* **The task**
Pick out each line of the records in which the word "bekannt" appears.

Revision tracking records
++++++

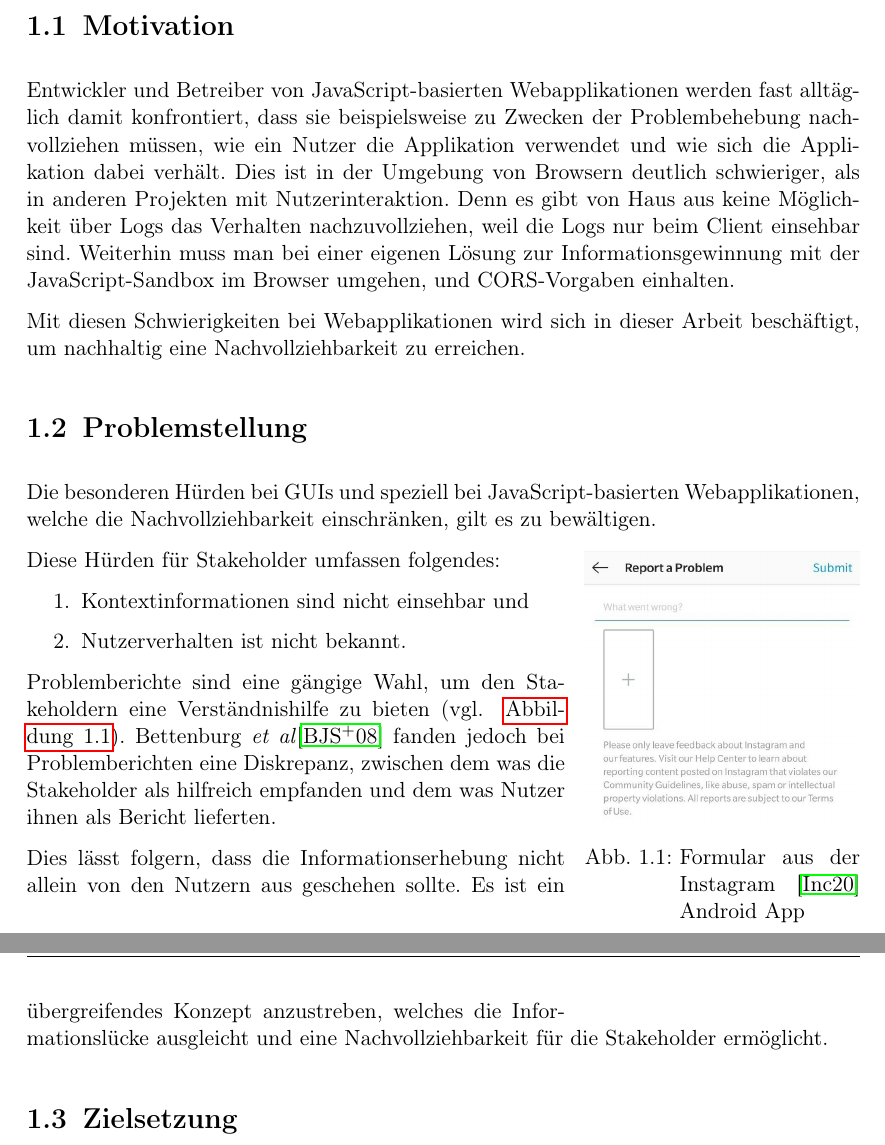
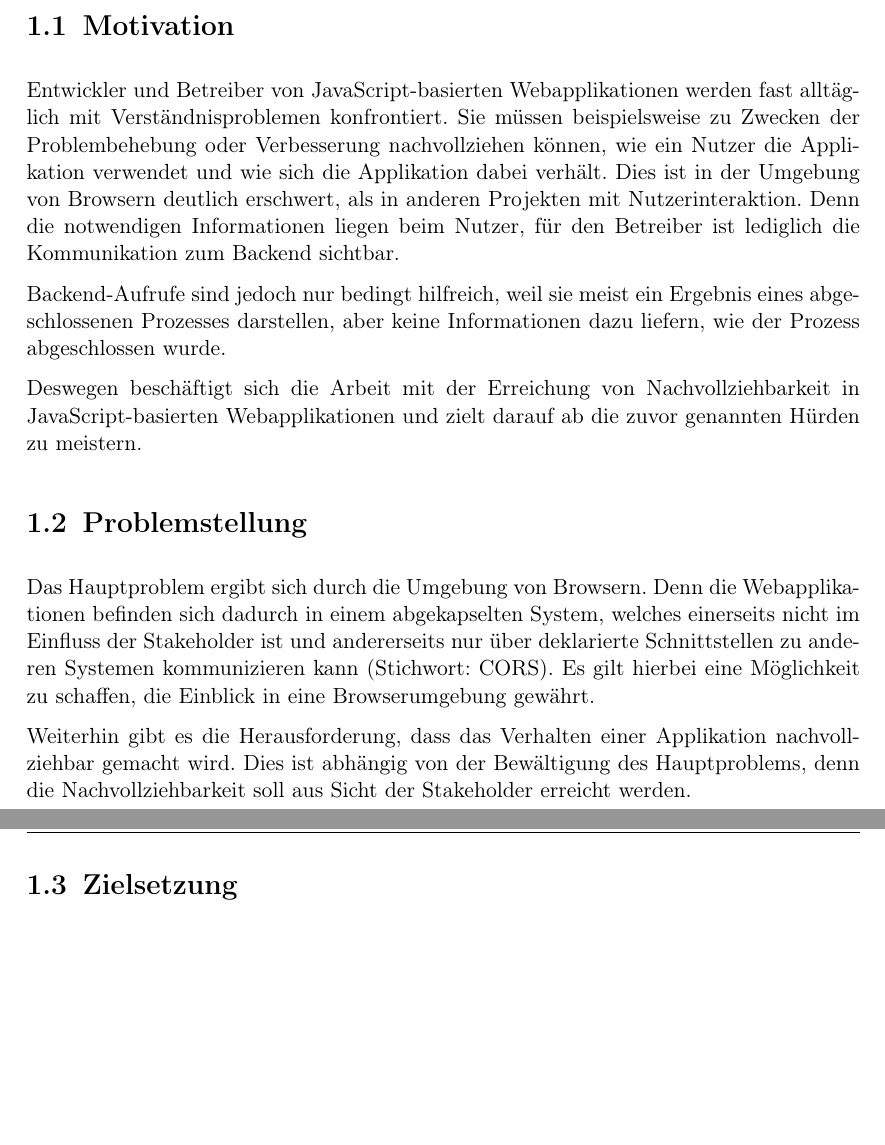
Before and after one commit to JapuDCret/bachelorarbeit, a LaTeX thesis (main.tex, which reads content/01_einleitung/einleitung.tex): two parts of pages 6 and 7 of 23 before the commit and two parts of pages 6 and 7 of 21 after it, joined at a grey line, cut so that both start at the same text, the shorter picture padded with empty space. Compiled offline with pdfLaTeX.

Commit message:
[ELAB-364] redid the 'Motivation'

```diff
--- a/content/01_einleitung/einleitung.tex
+++ b/content/01_einleitung/einleitung.tex
@@ -7,12 +7,13 @@
 
 \nomenclature[Fachbegriff]{GUI}{Graphical-User-Interface, Grafische Benutzeroberfläche}
 \nomenclature[Fachbegriff]{Log}{Englisch für ``Protokoll``}
-
 \nomenclature[Fachbegriff]{Stakeholder}{In dieser Arbeit werden Betreiber und Entwickler einer Webapplikation als Stakeholder bezeichnet}
 
-Entwickler und Betreiber von JavaScript-basierten Webapplikationen werden fast alltäglich damit konfrontiert, dass sie beispielsweise zu Zwecken der Problembehebung nachvollziehen müssen, wie ein Nutzer die Applikation verwendet und wie sich die Applikation dabei verhält. Dies ist in der Umgebung von Browsern deutlich schwieriger, als in anderen Projekten mit Nutzerinteraktion. Denn es gibt von Haus aus keine Möglichkeit über Logs das Verhalten nachzuvollziehen, weil die Logs nur beim Client einsehbar sind. Weiterhin muss man bei einer eigenen Lösung zur Informationsgewinnung mit der JavaScript-Sandbox im Browser umgehen, und CORS-Vorgaben einhalten.
+Entwickler und Betreiber von JavaScript-basierten Webapplikationen werden fast alltäglich mit Verständnisproblemen konfrontiert. Sie müssen beispielsweise zu Zwecken der Problembehebung oder Verbesserung nachvollziehen können, wie ein Nutzer die Applikation verwendet und wie sich die Applikation dabei verhält. Dies ist in der Umgebung von Browsern deutlich erschwert, als in anderen Projekten mit Nutzerinteraktion. Denn die notwendigen Informationen liegen beim Nutzer, für den Betreiber ist lediglich die Kommunikation zum Backend sichtbar.
 
-Mit diesen Schwierigkeiten bei Webapplikationen wird sich in dieser Arbeit beschäftigt, um nachhaltig eine Nachvollziehbarkeit zu erreichen.
+Backend-Aufrufe sind jedoch nur bedingt hilfreich, weil sie meist ein Ergebnis eines abgeschlossenen Prozesses darstellen, aber keine Informationen dazu liefern, wie der Prozess abgeschlossen wurde.
+
+Deswegen beschäftigt sich die Arbeit mit der Erreichung von Nachvollziehbarkeit in JavaScript-basierten Webapplikationen und zielt darauf ab die zuvor genannten Hürden zu meistern.
 
 %In der Welt der Webapplikationen gibt es die Hürde, dass meist keine direkte Kommunikation zwischen Nutzern und den Verantwortlichen besteht. Die Verantwortlichen werden in dieser Arbeit mit \textbf{Stakeholder} bezeichnet und umfassen Betreiber und Entwickler.
 %
@@ -20,27 +21,31 @@ Mit diesen Schwierigkeiten bei Webapplikationen wird sich in dieser Arbeit besch
 
 \section{Problemstellung}
 
-Die besonderen Hürden bei GUIs und speziell bei JavaScript-basierten Webapplikationen, welche die Nachvollziehbarkeit einschränken, gilt es zu bewältigen.
+%Die besonderen Hürden bei GUIs und speziell bei JavaScript-basierten Webapplikationen, welche die Nachvollziehbarkeit einschränken, gilt es zu bewältigen.
 
-\begin{wrapfigure}[12]{r}{0.33\linewidth}
-	\centering
-	\vspace{-\baselineskip}
-	\includegraphics[width=\linewidth]{img/instagram-feedback/instagram-feedback.jpg}
-	\caption{Formular aus der Instagram \cite{Instagram} Android App}
-	\label{fig:instagram-feedback-example}
-\end{wrapfigure}
+%\begin{wrapfigure}[12]{r}{0.33\linewidth}
+%	\centering
+%	\vspace{-\baselineskip}
+%	\includegraphics[width=\linewidth]{img/instagram-feedback/instagram-feedback.jpg}
+%	\caption{Formular aus der Instagram \cite{Instagram} Android App}
+%	\label{fig:instagram-feedback-example}
+%\end{wrapfigure}
 
 %Aufgrund dieser Bedingungen werden bei Webprojekten Probleme im Feld erwartet. Zur Behebung dieser Mängel benötigen die Stakeholder Informationen. Für Nutzer gibt es daher oftmals Formulare um diese Auffälligkeiten zu melden (Beispiel siehe rechts). Die Einbindung solcher Formulare ist zeit- und kostengünstig, kann aber nur erfolgreich sein, wenn die Nutzer verständliches und informatives Feedback geben können und wollen.
 
-Diese Hürden für Stakeholder umfassen folgendes:
-\begin{enumerate}
-	\item Kontextinformationen sind nicht einsehbar und
-	\item Nutzerverhalten ist nicht bekannt.
-\end{enumerate}
+%Diese Hürden für Stakeholder umfassen folgendes:
+%\begin{enumerate}
+%	\item Kontextinformationen sind nicht einsehbar und
+%	\item Nutzerverhalten ist nicht bekannt.
+%\end{enumerate}
+%
+%Problemberichte sind eine gängige Wahl, um den Stakeholdern eine  Verständnishilfe zu bieten (vgl. ~\autoref{fig:instagram-feedback-example}). Bettenburg \etal \cite{WhatMakesAGoodBugReport} fanden jedoch bei Problemberichten eine Diskrepanz, zwischen dem was die Stakeholder als hilfreich empfanden und dem was Nutzer ihnen als Bericht lieferten.
+%
+%Dies lässt folgern, dass die Informationserhebung nicht allein von den Nutzern aus geschehen sollte. Es ist ein übergreifendes Konzept anzustreben, welches die Informationslücke ausgleicht und eine Nachvollziehbarkeit für die Stakeholder ermöglicht.
 
-Problemberichte sind eine gängige Wahl, um den Stakeholdern eine  Verständnishilfe zu bieten (vgl. ~\autoref{fig:instagram-feedback-example}). Bettenburg \etal \cite{WhatMakesAGoodBugReport} fanden jedoch bei Problemberichten eine Diskrepanz, zwischen dem was die Stakeholder als hilfreich empfanden und dem was Nutzer ihnen als Bericht lieferten.
+Das Hauptproblem ergibt sich durch die Umgebung von Browsern. Denn die Webapplikationen befinden sich dadurch in einem abgekapselten System, welches einerseits nicht im Einfluss der Stakeholder ist und andererseits nur über deklarierte Schnittstellen zu anderen Systemen kommunizieren kann (Stichwort: CORS). Es gilt hierbei eine Möglichkeit zu schaffen, die Einblick in eine Browserumgebung gewährt.
 
-Dies lässt folgern, dass die Informationserhebung nicht allein von den Nutzern aus geschehen sollte. Es ist ein übergreifendes Konzept anzustreben, welches die Informationslücke ausgleicht und eine Nachvollziehbarkeit für die Stakeholder ermöglicht.
+Weiterhin gibt es die Herausforderung, dass das Verhalten einer Applikation nachvollziehbar gemacht wird. Dies ist abhängig von der Bewältigung des Hauptproblems, denn die Nachvollziehbarkeit soll aus Sicht der Stakeholder erreicht werden.
 
 %\begin{itemize}
 %	\item 	Was soll mit der Arbeit erreicht werden? Welche Ziele werden angestrebt?
```
Also changed, not shown: main.pdf.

++++++

* **Your response**
-	\item Nutzerverhalten ist nicht bekannt.
+%	\item Nutzerverhalten ist nicht bekannt.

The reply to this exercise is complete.